(Dessen, 2008, p. 287)
Dessen teaches us, that family isn’t a fixed concept, it is as fluid as life itself. Who we see as family one day, could possibly not be the next. Family is what we make it, who we surround ourselves with, and who help us throughout our journeys in life.
In the same vein, another key concept in Lock and Key is accepting help from others. Many characters throughout the novel, primarily Ruby, struggle with accepting help, and being okay with doing so. Dessen emphasizes that accepting help is not about being dependent on people, but is a form of strength in itself. It is so much harder to swallow pride and accept help, than it is to struggle alone. Taking this concept even further, Dessen explores the relationship between giving and accepting help, of being “in debt” to others. One of the most important lessons Ruby learns is that accepting help does not necessarily put you into another person’s debt. By accepting help, you are not obliged to reciprocate in some fashion to the person who is helping. Rather, it is wanting to help because you can, because you care about the other person, without expecting something in return. You help friends, you help those you consider family, because you want to, not because you have to.
One person who I feel really embodied this concept was Jamie. He probably has to be my favourite character in this story. Always optimistic, generous, and kind, he accepts Ruby immediately into the family as if she has always belonged. Surprising to Ruby is the amount of concern Jamie constantly shows for her welfare, such as the interest he pays in her applying to college. Although new to her life, he is genuine in his feelings towards her as a sister. His unending enthusiasm for holidays and wanting to make up for all the family holidays Cora never had is also extremely endearing. Dessen portrays him as the definition of a decent man, you can’t help but love him.
Without giving anything away, what was difficult to read was Nate’s struggle. Nate has a secret that he masks with helping other out, going above and beyond to save the day. While underneath, he is living through something terrible. Unfortunately, I could relate with Nate’s predicament, having lived through a similar situation as an adolescent. Again, what Dessen tries to tell us, is that it is not noble to suffer in silence. If we are unable to stand up for ourselves, sometimes it is necessary to seek the help and comfort of others, and there is no shame in doing so.
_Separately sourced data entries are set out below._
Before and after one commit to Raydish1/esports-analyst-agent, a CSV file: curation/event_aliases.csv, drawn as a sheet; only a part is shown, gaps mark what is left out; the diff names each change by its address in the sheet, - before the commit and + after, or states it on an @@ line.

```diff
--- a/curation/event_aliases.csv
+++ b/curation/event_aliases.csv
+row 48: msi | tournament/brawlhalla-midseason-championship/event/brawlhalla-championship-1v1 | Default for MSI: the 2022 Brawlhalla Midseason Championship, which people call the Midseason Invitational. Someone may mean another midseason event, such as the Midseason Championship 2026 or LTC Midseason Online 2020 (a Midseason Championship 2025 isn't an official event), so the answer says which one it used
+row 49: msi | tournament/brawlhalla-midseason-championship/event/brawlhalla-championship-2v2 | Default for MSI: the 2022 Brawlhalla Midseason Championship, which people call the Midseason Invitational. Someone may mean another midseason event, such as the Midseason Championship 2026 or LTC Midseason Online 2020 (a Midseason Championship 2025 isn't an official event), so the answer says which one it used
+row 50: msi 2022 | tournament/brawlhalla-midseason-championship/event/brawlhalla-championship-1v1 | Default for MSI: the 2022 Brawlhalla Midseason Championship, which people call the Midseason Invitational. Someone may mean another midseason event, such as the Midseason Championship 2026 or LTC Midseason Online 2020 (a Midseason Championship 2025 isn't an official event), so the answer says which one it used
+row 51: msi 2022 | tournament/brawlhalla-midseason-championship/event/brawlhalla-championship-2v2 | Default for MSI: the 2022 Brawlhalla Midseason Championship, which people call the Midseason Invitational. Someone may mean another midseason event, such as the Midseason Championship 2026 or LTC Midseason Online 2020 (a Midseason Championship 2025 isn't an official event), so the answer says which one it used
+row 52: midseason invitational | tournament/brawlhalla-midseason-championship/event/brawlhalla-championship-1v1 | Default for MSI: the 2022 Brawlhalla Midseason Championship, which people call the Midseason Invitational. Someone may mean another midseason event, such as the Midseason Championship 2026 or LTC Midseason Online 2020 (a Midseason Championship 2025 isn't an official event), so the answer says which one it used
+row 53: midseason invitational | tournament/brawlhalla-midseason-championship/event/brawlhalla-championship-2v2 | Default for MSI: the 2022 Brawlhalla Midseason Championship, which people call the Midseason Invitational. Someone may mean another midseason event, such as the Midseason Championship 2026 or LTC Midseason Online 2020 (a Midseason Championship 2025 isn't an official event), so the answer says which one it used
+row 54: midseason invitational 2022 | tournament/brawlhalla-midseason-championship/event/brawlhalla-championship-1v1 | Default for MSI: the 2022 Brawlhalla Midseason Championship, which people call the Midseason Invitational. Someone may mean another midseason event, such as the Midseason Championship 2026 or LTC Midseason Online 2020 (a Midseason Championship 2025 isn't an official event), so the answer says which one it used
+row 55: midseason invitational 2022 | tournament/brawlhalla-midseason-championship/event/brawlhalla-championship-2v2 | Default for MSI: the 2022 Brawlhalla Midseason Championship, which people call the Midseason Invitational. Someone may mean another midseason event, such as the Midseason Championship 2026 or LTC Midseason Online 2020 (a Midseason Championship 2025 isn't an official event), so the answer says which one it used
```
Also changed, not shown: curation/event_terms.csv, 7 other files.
To change the topic, what I like about Sarah Dessen’s books is that they can offer differing and unique perspectives on the world she has created. In my last review, I mentioned that Dessen likes to have her characters make cameo appearances or there are recurrent various locations. Although the locations are the same, the perspective on them can be a little different. For example, Perkins Day and Jackson are schools often mentioned. In Just Listen, Jackson is just an ordinary high school that Annabel goes to, whereas in Lock and Key, Ruby talks about Jackson High as if it a complete dump, filled with delinquents. In the same vein, when you read about Macy and Wes’ visit at the World of Waffles in The Truth About Forever, the highlight is the waffles and the smell of her maple pencil. On the other hand, with Anabel and Owen go the Waffle House in Just Listen, the focus is on the overpowering smell of bacon. I don’t know if you’ve caught on this as well, or if you feel the same way, but I think it was something neat to mention.
Overall, Lock and Key was wonderful. In her usual style, it is simply written in a language teens relate to, yet it is powerful in its messages. I have not yet found a book by Sarah Dessen that I haven’t liked and that I wouldn’t recommend to others, and the same can be said of this one. Although I am very near the end of my *summer of Sarah Dessen*, I can’t say that I’m not excited to read her next book.
The Struggling Librarian